Action item | Locate the word "Mephitic" in the entries below, then gather every line that holds it.

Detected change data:

· · · · ·

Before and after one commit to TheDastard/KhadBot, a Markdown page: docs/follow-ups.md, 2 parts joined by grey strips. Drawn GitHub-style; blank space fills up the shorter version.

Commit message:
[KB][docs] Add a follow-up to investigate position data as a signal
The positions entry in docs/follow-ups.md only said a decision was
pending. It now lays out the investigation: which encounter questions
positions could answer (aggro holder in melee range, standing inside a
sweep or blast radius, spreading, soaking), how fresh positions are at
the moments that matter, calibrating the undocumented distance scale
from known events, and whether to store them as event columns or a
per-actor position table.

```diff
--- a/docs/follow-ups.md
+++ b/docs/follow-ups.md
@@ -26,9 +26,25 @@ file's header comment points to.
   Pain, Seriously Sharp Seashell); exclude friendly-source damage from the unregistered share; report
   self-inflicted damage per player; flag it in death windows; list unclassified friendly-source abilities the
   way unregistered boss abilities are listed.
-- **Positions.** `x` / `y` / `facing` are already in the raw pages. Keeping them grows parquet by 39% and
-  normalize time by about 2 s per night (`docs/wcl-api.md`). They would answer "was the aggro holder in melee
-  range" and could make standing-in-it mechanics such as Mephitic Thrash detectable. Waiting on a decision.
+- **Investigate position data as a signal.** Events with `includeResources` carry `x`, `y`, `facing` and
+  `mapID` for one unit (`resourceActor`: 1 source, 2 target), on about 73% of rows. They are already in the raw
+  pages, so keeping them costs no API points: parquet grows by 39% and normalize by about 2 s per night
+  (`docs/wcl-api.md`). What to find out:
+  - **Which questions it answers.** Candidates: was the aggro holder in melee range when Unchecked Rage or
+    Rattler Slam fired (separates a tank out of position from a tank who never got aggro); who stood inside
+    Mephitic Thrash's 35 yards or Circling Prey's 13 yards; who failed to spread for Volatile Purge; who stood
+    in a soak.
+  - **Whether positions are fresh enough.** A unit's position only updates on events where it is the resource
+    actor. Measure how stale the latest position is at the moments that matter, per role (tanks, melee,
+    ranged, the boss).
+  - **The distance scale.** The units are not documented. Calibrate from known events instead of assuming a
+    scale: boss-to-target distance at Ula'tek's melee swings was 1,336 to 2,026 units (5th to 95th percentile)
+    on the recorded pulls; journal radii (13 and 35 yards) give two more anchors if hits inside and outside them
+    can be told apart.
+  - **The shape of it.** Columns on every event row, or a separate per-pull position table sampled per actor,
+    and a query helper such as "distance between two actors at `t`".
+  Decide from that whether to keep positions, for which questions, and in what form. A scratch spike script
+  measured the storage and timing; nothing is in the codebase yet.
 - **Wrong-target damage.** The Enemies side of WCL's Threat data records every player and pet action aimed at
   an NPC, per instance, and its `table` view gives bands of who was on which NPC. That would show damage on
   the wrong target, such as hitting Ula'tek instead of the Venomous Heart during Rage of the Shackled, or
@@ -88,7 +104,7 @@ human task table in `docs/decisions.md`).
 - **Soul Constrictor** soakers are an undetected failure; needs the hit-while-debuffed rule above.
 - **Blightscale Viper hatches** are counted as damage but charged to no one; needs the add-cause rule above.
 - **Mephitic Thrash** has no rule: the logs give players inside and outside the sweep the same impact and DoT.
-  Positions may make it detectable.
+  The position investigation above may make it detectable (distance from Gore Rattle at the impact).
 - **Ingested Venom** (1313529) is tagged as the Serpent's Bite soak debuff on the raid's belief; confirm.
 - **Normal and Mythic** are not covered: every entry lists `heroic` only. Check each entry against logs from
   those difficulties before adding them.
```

· · · · ·

Your response |
-  range" and could make standing-in-it mechanics such as Mephitic Thrash detectable. Waiting on a decision.
+    Mephitic Thrash's 35 yards or Circling Prey's 13 yards; who failed to spread for Volatile Purge; who stood
 - **Mephitic Thrash** has no rule: the logs give players inside and outside the sweep the same impact and DoT.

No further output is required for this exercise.